Wageningen Univ. gets $12.5 million to find vaccine for mosquito borne virus
Wageningen University received a subsidy of 12.5 million euros to create a vaccine against the mosquito borne virus Rift Valley Fever that is safe for humans. The subsidy comes from the Coalition for Epidemic Preparedness Innovation (CEPI), NOS reports.
Rift Valley Fever is an infectious disease that causes high mortality among livestock and can also be dangerous for humans. The disease, named after the Rift Valley in Kenya where it first appeared, is prevalent in Africa and on the Arabian peninsula. People are mainly infected by contact with the blood or organs of infected animals. But the virus can also be transmitted through a bite from a mosquito that has been infected by biting an infected animal. Experts are concerned that the virus can also be transmitted from person to person by the same mosquito that transmits yellow fever. Rift Valley Fever is fatal for around one per 100 infected people.
Previous research by Wageningen University showed hat mosquitoes that are native to the Netherlands are capable of transmitting the Rift Valley Fever virus. There is already a vaccine to protect cattle against the disease. With the 12.5 million dollar subsidy, Wageningen Bioveterinary Research is tasked with investigating the effectiveness and safety of a similar vaccine for humans.

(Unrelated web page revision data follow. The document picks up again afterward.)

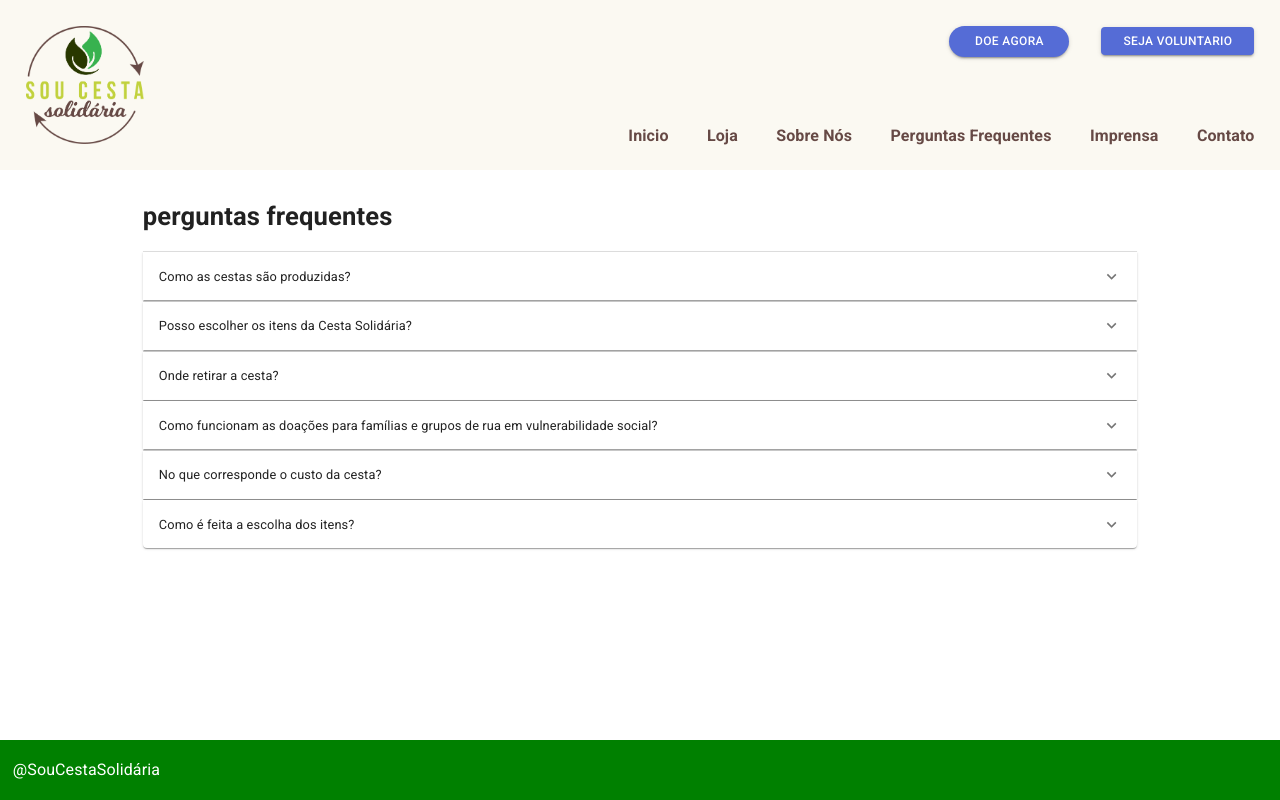
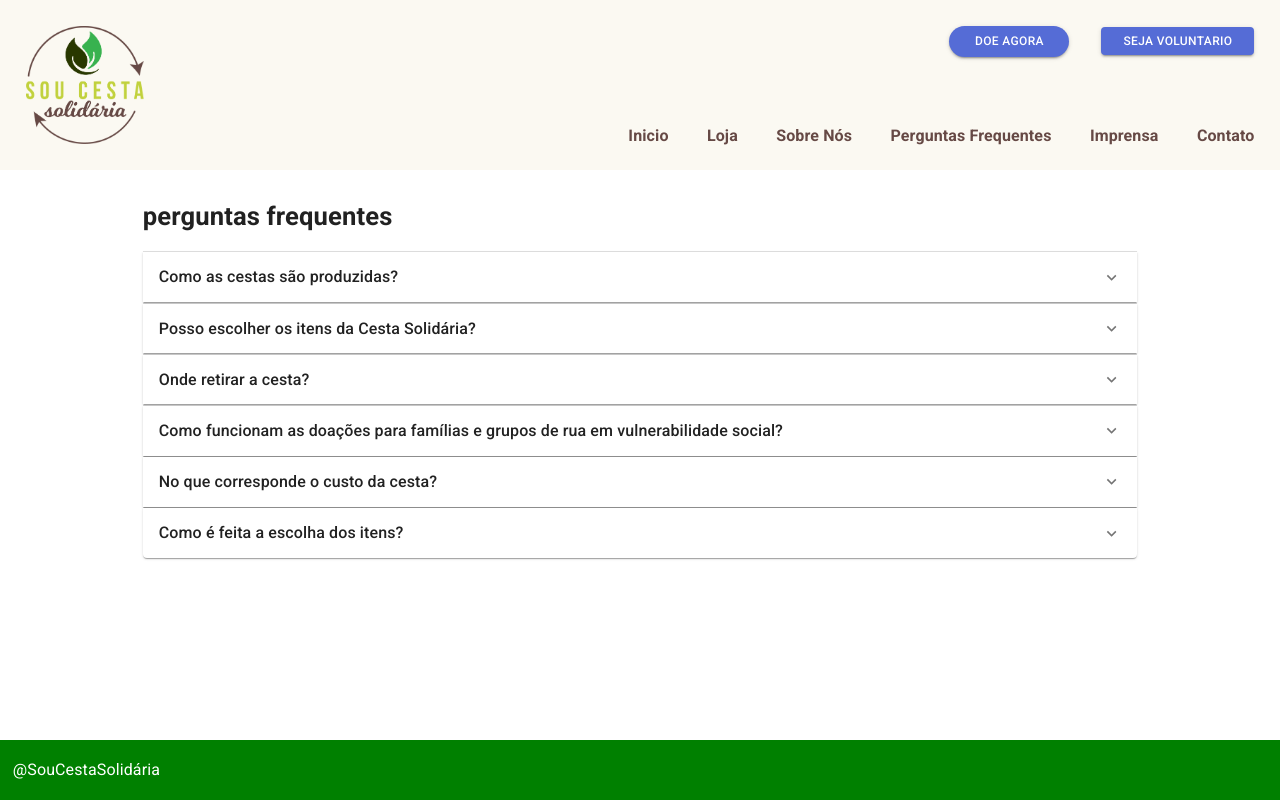
Before and after one commit to KiwiDev808/sou-cesta-solidaria, a Next.js app: page /perguntas-frequentes in a window 1280 px wide. Built offline with nearby package versions, Linux system fonts and the light colour scheme.

Commit message:
style: changed accordion style

```diff
--- a/src/components/common/Accordion/index.tsx
+++ b/src/components/common/Accordion/index.tsx
@@ -16,7 +16,7 @@ const Accordion = (props) => {
         aria-controls="panel1a-content"
         id="panel1a-header"
       >
-        <Typography>{title}</Typography>
+        <Typography variant="h6">{title}</Typography>
       </AccordionSummary>
       <AccordionDetails>
         <Typography>{description}</Typography>
```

CEPI is a partnership of public, private and philanthropic organizations that was established in Davos in 2017. Since then CEPI invested 380 million dollars in the development of 14 vaccines, including the Rift Valley Fever vaccine led by Wageningen University. All fourteen vaccines are against virus infections that can spread from animal to person and sometimes also from person to person, usually through mosquitoes. Due to climate change, colder regions increasingly have favorable habitats for mosquitoes that previously only existed tropical and sub-tropical regions.